Exercise directions:
Pull out every line below holding the word "html".

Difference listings
##########
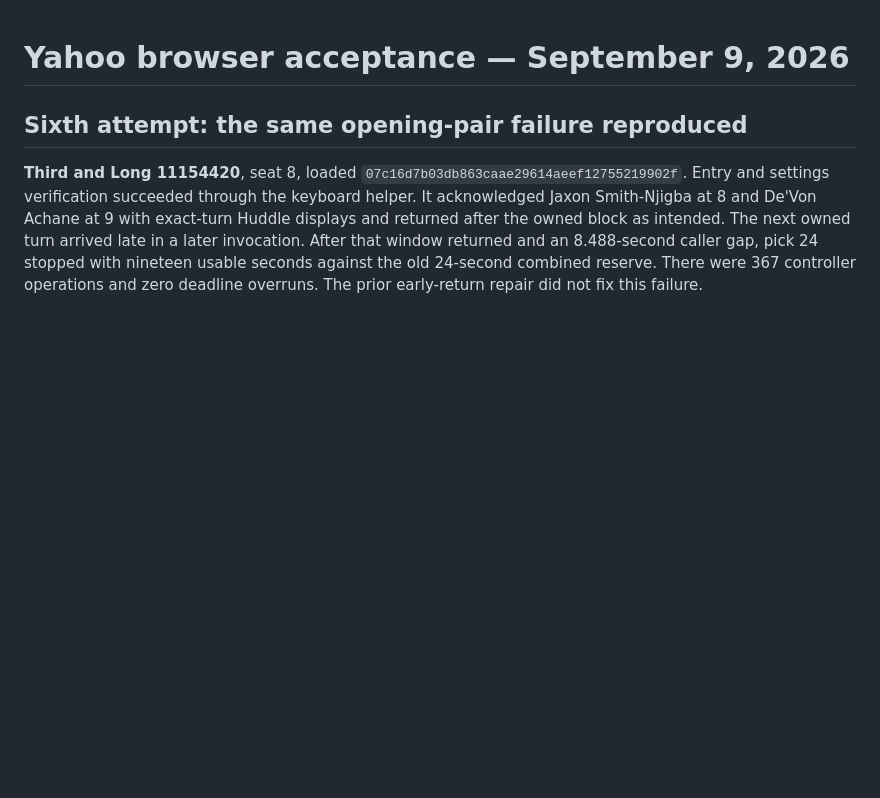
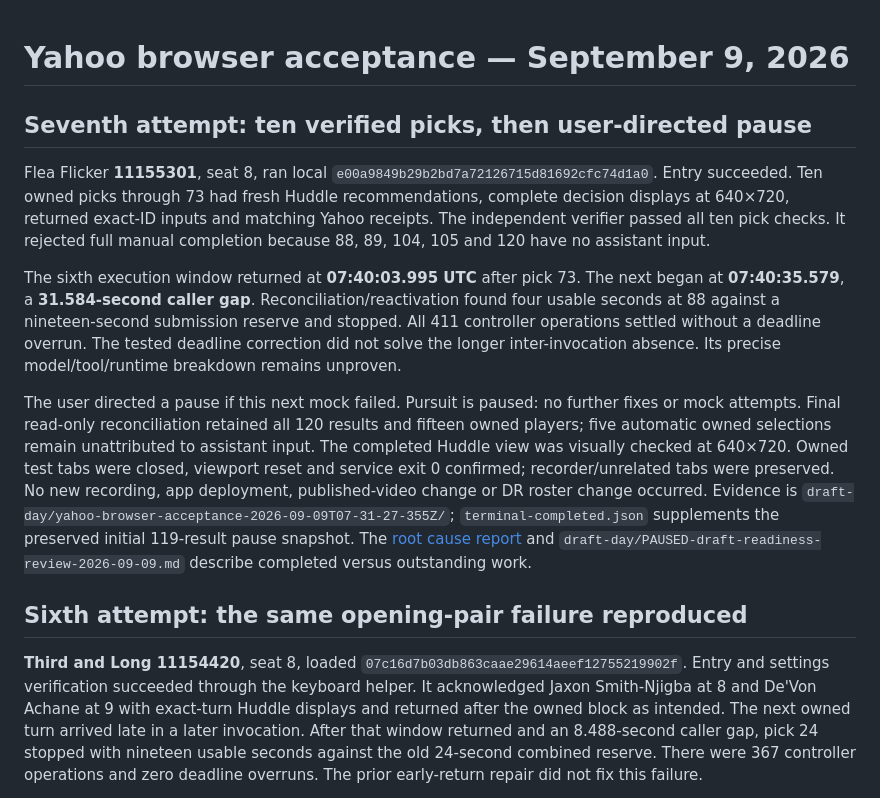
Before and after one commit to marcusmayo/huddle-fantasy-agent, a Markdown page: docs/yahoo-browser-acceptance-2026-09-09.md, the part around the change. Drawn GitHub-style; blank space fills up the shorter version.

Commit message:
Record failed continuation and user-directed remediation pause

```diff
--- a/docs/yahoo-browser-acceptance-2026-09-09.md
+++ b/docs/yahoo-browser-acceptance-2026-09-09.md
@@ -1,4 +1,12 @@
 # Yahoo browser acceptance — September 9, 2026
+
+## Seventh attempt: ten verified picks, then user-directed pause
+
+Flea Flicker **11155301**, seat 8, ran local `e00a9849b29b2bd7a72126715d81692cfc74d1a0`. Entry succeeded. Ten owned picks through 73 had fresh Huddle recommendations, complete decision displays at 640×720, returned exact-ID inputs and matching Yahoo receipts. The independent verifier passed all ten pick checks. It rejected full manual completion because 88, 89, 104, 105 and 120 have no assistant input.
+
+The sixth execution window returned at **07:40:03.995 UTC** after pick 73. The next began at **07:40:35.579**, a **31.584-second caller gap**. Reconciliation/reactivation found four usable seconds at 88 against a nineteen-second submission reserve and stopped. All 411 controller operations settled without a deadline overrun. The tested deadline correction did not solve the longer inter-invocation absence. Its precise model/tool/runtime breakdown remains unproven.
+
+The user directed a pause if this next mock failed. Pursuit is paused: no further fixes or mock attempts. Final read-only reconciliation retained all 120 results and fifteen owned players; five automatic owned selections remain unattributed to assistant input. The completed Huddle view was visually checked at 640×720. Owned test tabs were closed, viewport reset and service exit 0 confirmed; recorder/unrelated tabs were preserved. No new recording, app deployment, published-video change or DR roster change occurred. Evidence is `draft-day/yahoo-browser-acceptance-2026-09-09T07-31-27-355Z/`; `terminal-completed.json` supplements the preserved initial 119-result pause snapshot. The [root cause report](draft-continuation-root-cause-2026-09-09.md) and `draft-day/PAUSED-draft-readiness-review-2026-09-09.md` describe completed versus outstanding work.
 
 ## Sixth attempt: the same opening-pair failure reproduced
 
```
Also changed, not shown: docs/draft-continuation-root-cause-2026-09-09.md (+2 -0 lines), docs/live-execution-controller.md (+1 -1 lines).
##########
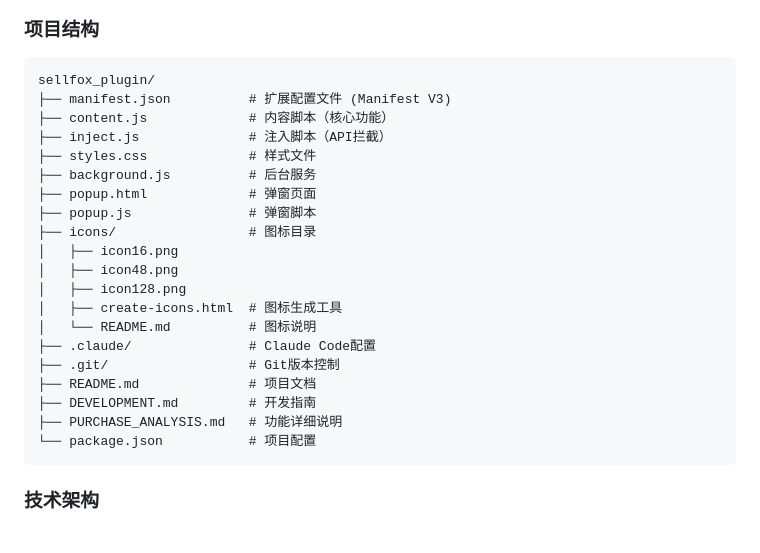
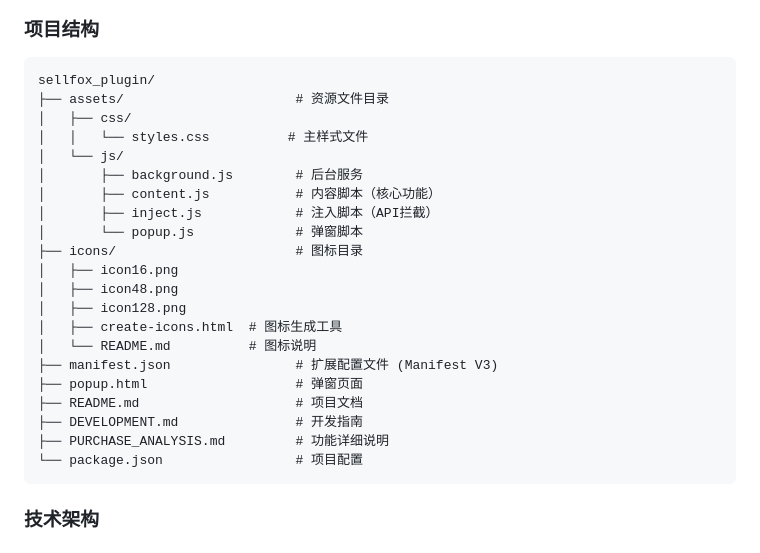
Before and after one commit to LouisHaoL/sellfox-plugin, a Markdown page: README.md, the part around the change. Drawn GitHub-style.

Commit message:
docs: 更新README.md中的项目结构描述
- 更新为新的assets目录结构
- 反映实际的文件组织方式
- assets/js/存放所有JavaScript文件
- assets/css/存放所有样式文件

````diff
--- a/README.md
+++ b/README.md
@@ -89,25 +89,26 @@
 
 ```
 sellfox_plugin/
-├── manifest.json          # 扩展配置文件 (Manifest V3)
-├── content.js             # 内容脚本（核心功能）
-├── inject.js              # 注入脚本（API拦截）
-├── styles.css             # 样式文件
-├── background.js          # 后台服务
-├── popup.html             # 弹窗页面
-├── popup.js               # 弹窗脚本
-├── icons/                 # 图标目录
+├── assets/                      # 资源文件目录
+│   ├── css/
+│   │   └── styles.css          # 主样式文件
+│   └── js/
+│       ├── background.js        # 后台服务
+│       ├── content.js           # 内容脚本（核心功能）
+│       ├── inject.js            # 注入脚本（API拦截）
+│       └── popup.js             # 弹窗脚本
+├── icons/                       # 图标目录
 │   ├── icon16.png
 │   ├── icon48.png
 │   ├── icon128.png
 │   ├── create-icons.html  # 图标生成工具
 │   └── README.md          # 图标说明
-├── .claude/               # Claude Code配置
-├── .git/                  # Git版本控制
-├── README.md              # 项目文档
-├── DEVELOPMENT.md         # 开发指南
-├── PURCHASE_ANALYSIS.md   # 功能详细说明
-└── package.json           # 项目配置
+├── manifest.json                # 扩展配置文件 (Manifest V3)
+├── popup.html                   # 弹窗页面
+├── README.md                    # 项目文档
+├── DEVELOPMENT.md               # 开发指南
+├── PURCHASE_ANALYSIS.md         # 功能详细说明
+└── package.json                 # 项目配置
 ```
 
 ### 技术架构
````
##########
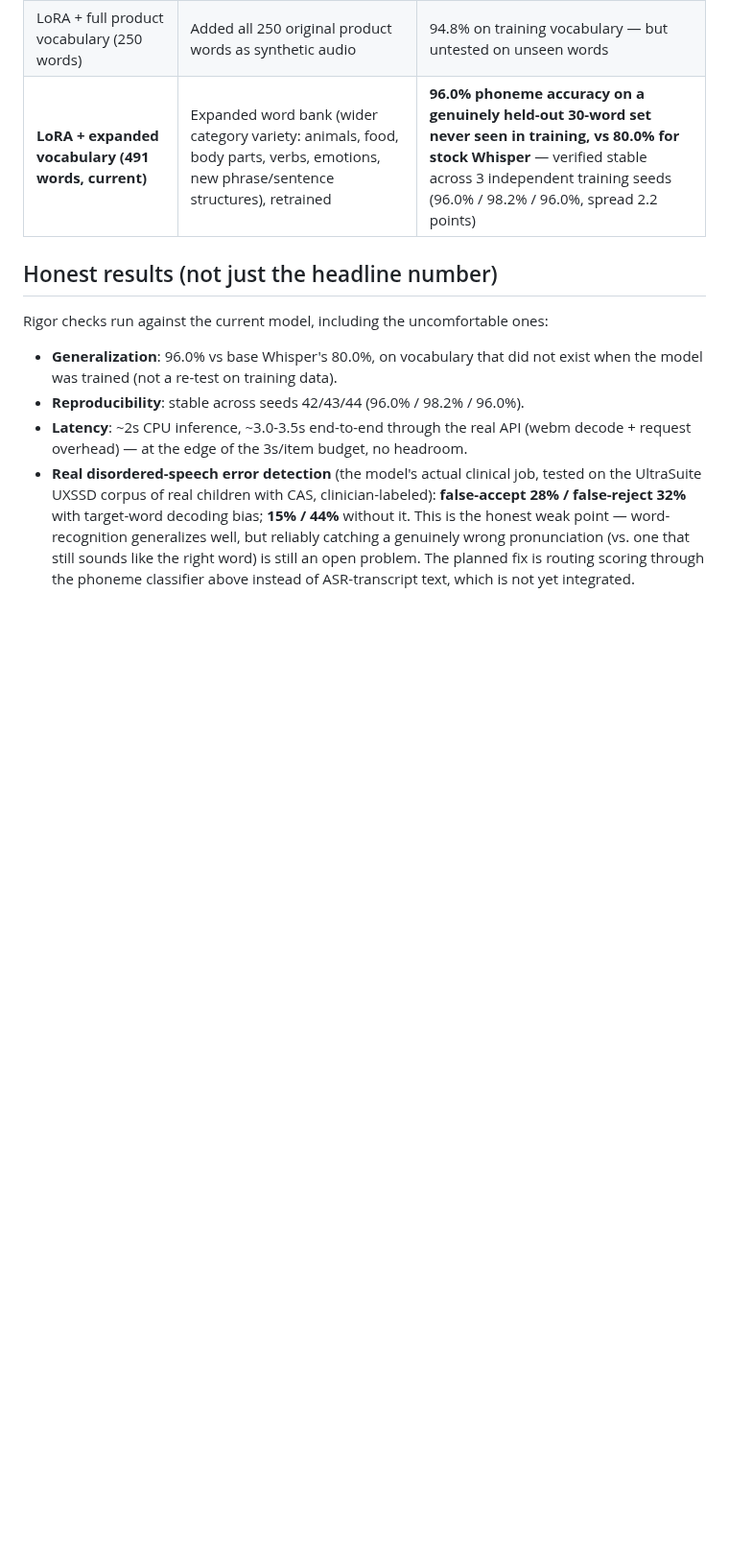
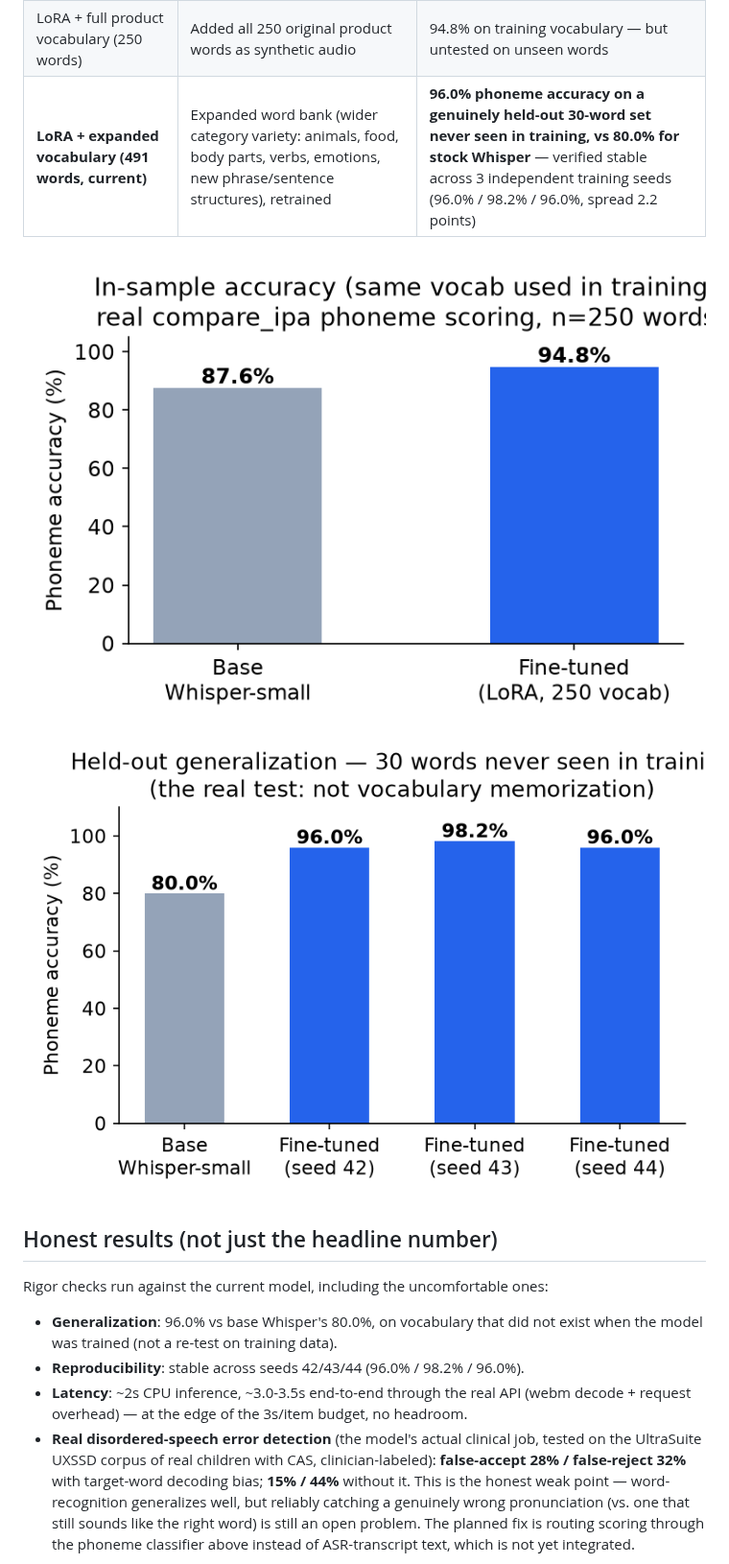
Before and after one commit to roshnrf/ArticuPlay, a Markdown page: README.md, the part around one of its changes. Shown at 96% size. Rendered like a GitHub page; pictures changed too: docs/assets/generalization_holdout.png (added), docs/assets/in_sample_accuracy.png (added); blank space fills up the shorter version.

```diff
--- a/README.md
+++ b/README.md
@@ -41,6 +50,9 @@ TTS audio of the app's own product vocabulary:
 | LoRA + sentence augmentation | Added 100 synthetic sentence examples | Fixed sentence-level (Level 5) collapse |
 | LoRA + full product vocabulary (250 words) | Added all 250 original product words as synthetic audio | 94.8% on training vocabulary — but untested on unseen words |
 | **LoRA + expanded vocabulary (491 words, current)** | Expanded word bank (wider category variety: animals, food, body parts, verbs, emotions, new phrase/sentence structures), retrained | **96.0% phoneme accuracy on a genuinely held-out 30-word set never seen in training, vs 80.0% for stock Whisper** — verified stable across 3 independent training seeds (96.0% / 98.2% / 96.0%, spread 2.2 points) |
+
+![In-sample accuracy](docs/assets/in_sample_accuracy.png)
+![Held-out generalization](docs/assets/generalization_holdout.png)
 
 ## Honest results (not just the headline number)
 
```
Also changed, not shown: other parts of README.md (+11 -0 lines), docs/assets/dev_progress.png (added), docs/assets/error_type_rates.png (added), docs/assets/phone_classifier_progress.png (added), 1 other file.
##########
Output:
-├── popup.html             # 弹窗页面
 │   ├── create-icons.html  # 图标生成工具
+├── popup.html                   # 弹窗页面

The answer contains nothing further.